IMMIGRANTS FOUNDED the U.S. In western Wisconsin, where I live, people came in the 19th and the early part of the 20th centuries from Germany, Switzerland, and Norway, lured by the pull of free land to homestead and pushed out of their home countries by adverse economic conditions. Many of these immigrants settled close to each other for protection and comfort. They first began their dairy farms, then started building churches, schools, and businesses. The local newspaper was printed in German until World War I. We still have areas known as Norwegian Valley, or Tell (named for the Swiss).

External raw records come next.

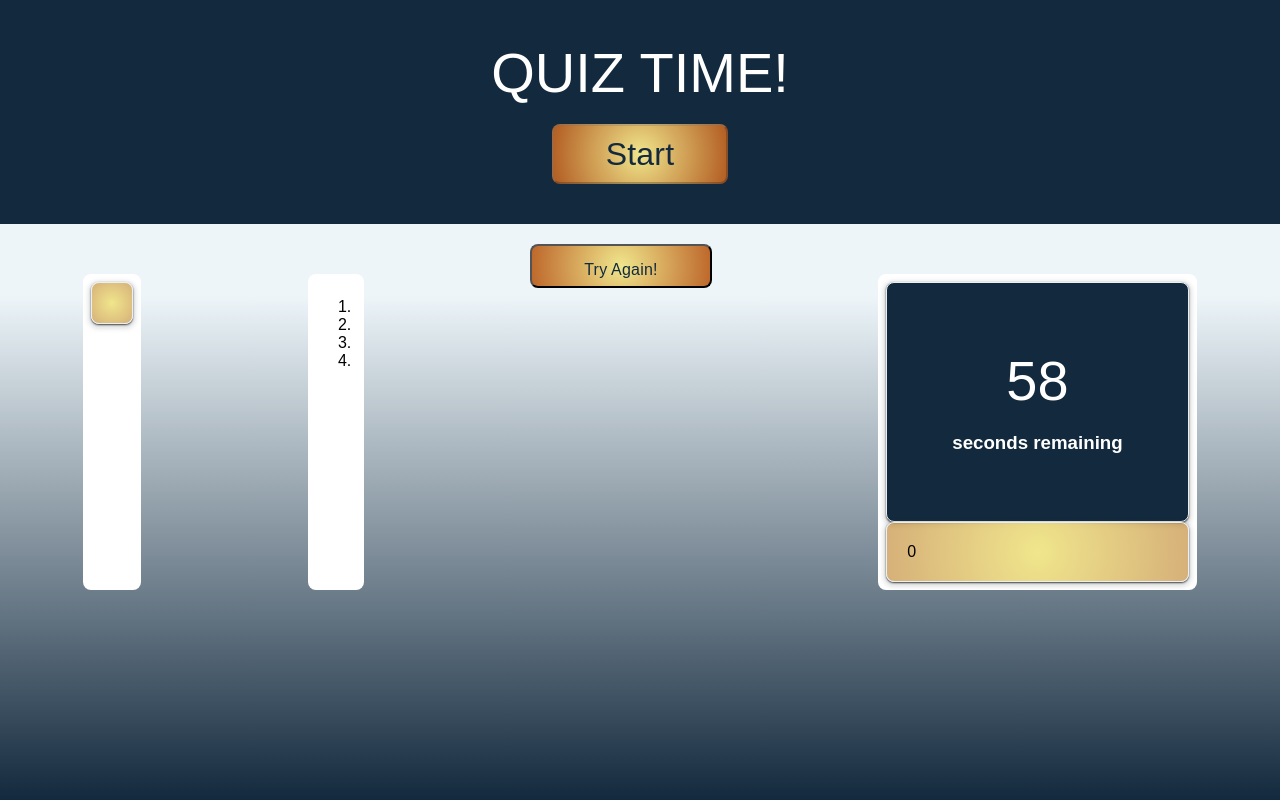
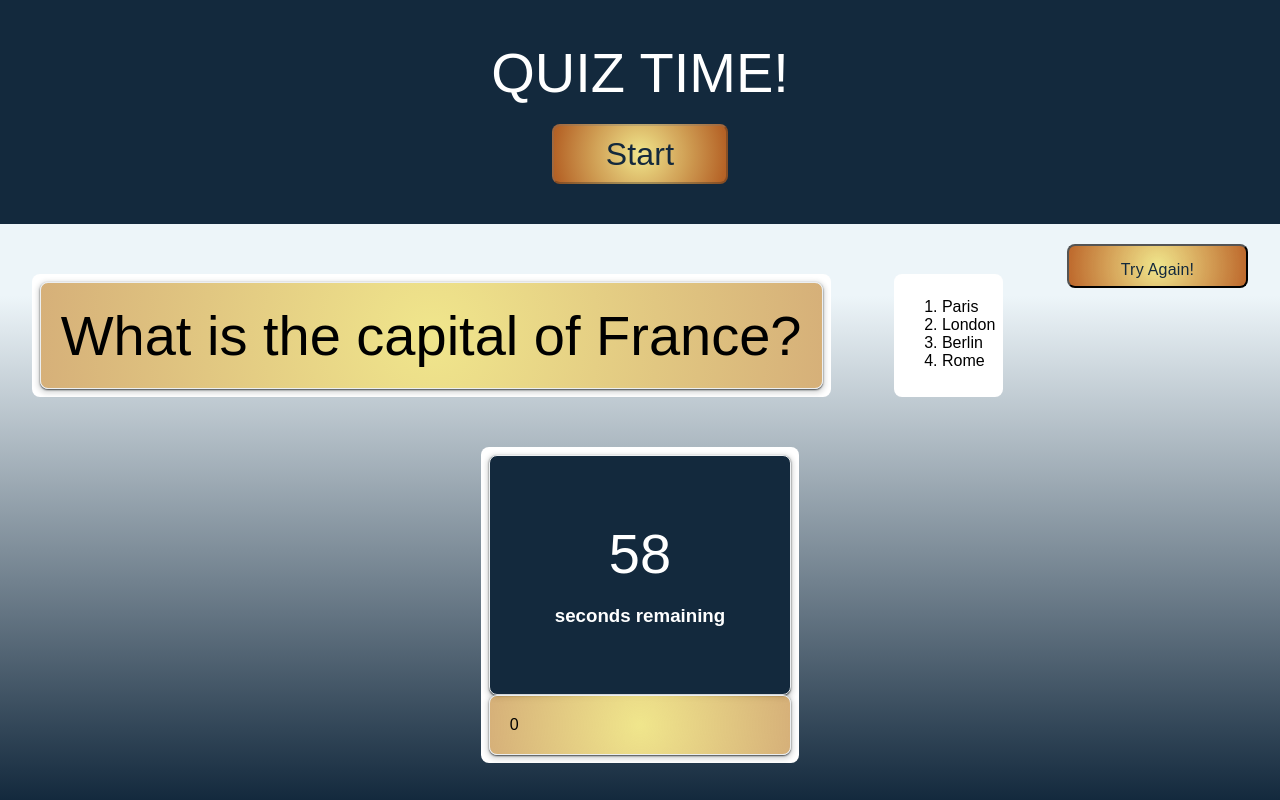
Before and after one commit to ProgramerNinja/Module-4-Project, a plain HTML site: page index.html in a window 1280 px wide. Both pictures are taken after a click on the button "Start". Drawn offline with Linux system fonts and the light colour scheme.

Commit message:
adding a partialy working question/answer function

```diff
--- a/assets/js/script.js
+++ b/assets/js/script.js
@@ -1,4 +1,4 @@
-var question = document.querySelector(".question");
+var questionElement = document.querySelector(".question");
 var answerList = document.querySelector(".answer-list");
 var timerElement = document.querySelector(".timer-count");
 var startButton = document.querySelector(".start-button");
@@ -23,7 +23,7 @@ var questionData = [
 var scoreCounter = 0;
 var timer;
 var timerCount;
-var currentQuestion = 0;
+var currentQuestion = {};
 
 // The init function is called when the page loads
 function init() {
@@ -36,12 +36,20 @@ function startGame() {
   timerCount = 60;
   // Prevents start button from being clicked when round is in progress
   startButton.disabled = true;
+  populateQuestion()
   startTimer()
+}
+
+function nextQuestion() {
+    // Pick a question from our question bank
+    const questionChoice = Math.floor(Math.random() * questionData.length);
+    const currentQuestion = questionData[questionChoice];
+    return currentQuestion
 }
 
 // The timeAtZero function is called when timercount = 0
 function timeAtZero() {
-  question.textContent = "Times UP!!!";
+  questionElement.textContent = "Times UP!!!";
   startButton.disabled = false;
   setScore();
 }
@@ -61,10 +69,33 @@ function startTimer() {
   }, 1000);
 }
 
+
+// populates both the answer and question field when called
+
 //
-// Need question and answers to be populated
-// |
-// V
+//
+//Working around here
+//
+//
+
+function populateQuestion() {
+  //finding our next question and putting it as a variable
+  currentQuestion = nextQuestion()
+
+  // Clear existing content
+  answerList.innerHTML = "";
+  questionElement.textContent = "";
+
+  let tempQuestion = currentQuestion.question;
+  questionElement.textContent = tempQuestion;
+
+  currentQuestion.answers.forEach(function(answer) {
+    const liElement = document.createElement("li");
+    liElement.textContent = answer;
+    liElement.classList.add("answer");
+    answerList.appendChild(liElement);
+  });
+}
 
 // Updates win count on screen and sets win count to client storage
 function setScore() {
--- a/index.html
+++ b/index.html
@@ -21,12 +21,7 @@
 
       <section>
         <div class="answer-box">
-          <ol class = "answer-list">
-            <li class="answers"></li>
-            <li class="answers"></li>
-            <li class="answers"></li>
-            <li class="answers"></li>
-          </ol>
+          <ol class = "answer-list"></ol>
         </div>
       </section>
       <button class="reset-button">Try Again!</button>
```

The dairy industry’s story, which began to be written by these first-wave immigrants, continues to be written by today’s immigrants.
During the first half of the 20th century, a farm of 40 to 100 cows became the landmark of this area, because it was the size one family could operate. The hours were long, the work hard, but one could provide for a family comfortably.
Fast forward to the 1980s. Many factors made it harder for dairy farmers to make a comfortable living with this number of cows. The family farm was disappearing. If people wanted to stay in business, farms needed to grow. That meant hiring employees—but from where? Young people were leaving the area, migrating to the cities to be educated and to find jobs that matched their skills. Increasingly, dairy producers have had a harder time finding local people to do the honest, but not glamorous, work.
Enter immigrants once again, this time from rural Mexico, Guatemala, and Honduras. Many found jobs on the dairy farms, living in houses provided by their employers. They’re part of a larger trend; the foreign-born share of Wisconsin’s population grew from 2.5 percent in 1990 to 4.4 percent in 2008.